To ensure data protection, the respondents are the only ones to see the answers, which do not lead to any contact with health services or authorities. After a risk assessment, it is essential to offer counselling and refer the person to receiving support as soon as possible to avoid a build-up of problems. The risk mapping does not mean that a single issue or situation in the family would cause domestic violence, but many factors increase the risk.

“I believe that just filling in the form in the app shows that a person is motivated to do something about their problems. However, there is no single solution to maltreatment intervention, and we must always consider each family individually. It is important to motivate the family to get involved in planning the support measures,” Paavilainen explains.

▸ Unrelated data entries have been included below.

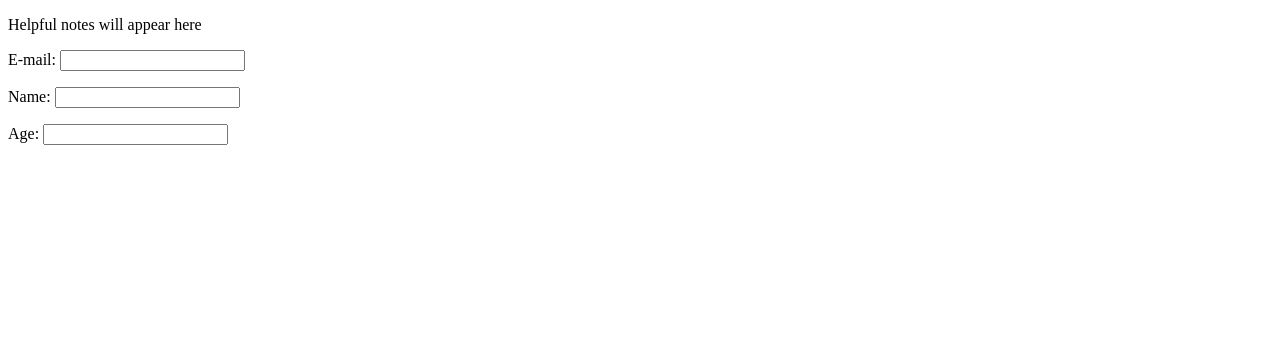
Repository: LeeHyoun/pollytec
Page: workspace2/JavaScript/WebContent/ex.html
These files come from the project's save history. The page is drawn as it stood at one moment and after the next save; the edit follows.
The browser window is 1280 px wide. The pictures show the whole page.
Some web libraries are served in a nearby version.

Above is the page before, as saved 2015-04-02 05:46:34.

### workspace2/JavaScript/WebContent/ex.html
<!DOCTYPE html>
<html>
<head>
<meta charset="UTF-8">
<script type="text/javascript" src="http://code.jquery.com/jquery-1.11.2.min.js"></script>
<title>연습</title>
<script type="text/javascript">
$(document).ready(function(){
	function showHelp(help) {
		  document.getElementById('help').innerHTML = help;
		}

		function makeHelpCallback(help) {
		  return function() {
		    showHelp(help);
		  };
		}

		function setupHelp() {
		  var helpText = [
		      {'id': 'email', 'help': 'Your e-mail address'},
		      {'id': 'name', 'help': 'Your full name'},
		      {'id': 'age', 'help': 'Your age (you must be over 16)'}
		    ];

		  for (var i = 0; i < helpText.length; i++) {
		    var item = helpText[i];
		    document.getElementById(item.id).onfocus = makeHelpCallback(item.help);
		  }
		}

		setupHelp();
})
</script>
</head>

<body>

	<p id="help">Helpful notes will appear here</p>
	<p>E-mail: <input type="text" id="email" name="email"></p>
	<p>Name: <input type="text" id="name" name="name"></p>
	<p>Age: <input type="text" id="age" name="age"></p>

</body>
</html>

After the next save:
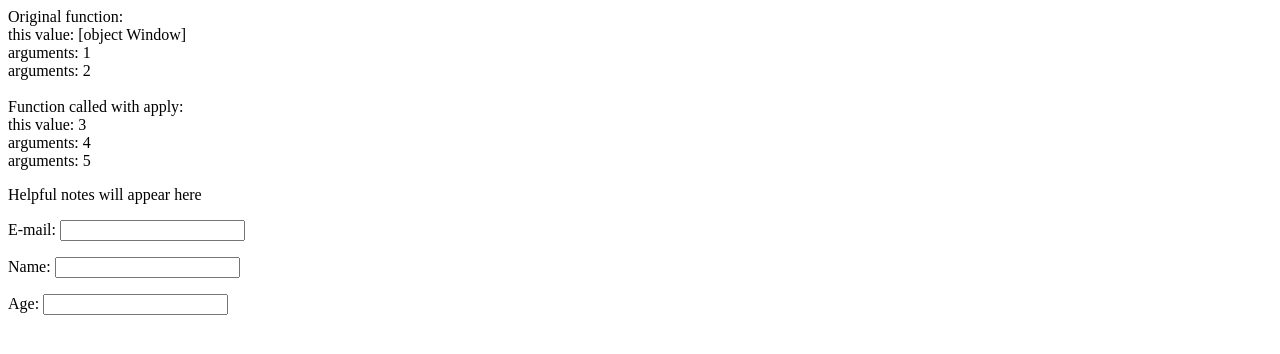
Saved 112 s later.
--- a/workspace2/JavaScript/WebContent/ex.html
+++ b/workspace2/JavaScript/WebContent/ex.html
@@ -30,7 +30,37 @@ $(document).ready(function(){
 		}
 
 		setupHelp();
-})
+});
+
+function callMe(arg1, arg2){
+    var s = "";
+
+    s += "this value: " + this;
+    s += "<br />";
+    for (i in callMe.arguments) {
+        s += "arguments: " + callMe.arguments[i];
+        s += "<br />";
+    }
+    return s;
+}
+
+document.write("Original function: <br/>");
+document.write(callMe(1, 2));
+document.write("<br/>");
+
+document.write("Function called with apply: <br/>");
+document.write(callMe.apply(3, [ 4, 5 ]));
+
+// Output:
+// Original function:
+// this value: [object Window]
+// arguments: 1
+// arguments: 2
+
+// Function called with apply:
+// this value: 3
+// arguments: 4
+// arguments: 5
 </script>
 </head>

“Addressing concerns and worries must happen as early as possible. It is good to talk to professionals about such issues as, for example, loneliness, problems with parenting, and stress. Bringing problems to the attention of professionals and having discussions in a timely manner are the best ways to strengthen the protective factors and to prevent problems from building up,” says Paavilainen.

The results of ERICA project are presented in a webinar on 4 November.  

The training programme for health professionals consists of modules on eg the risk factors of maltreatment, protective factors, and ways in which professionals can address the problems.

The mobile app and the training programme are presented in an open webinar on Thursday 4 November. MEP Sirpa Pietikäinen gives the keynote speech.

Erica project
Stopping Child Maltreatment through Pan-European Multiprofessional Training Programme: Early Child Protection Work with Families at Risk (ERICA)

Links to downloading the mobile app on the ERICA website

Professor Eija Paavilainen
tel. +358 (0)40 190 4079, eija.paavilainen [at]
Faculty of Social Sciences
Tampere University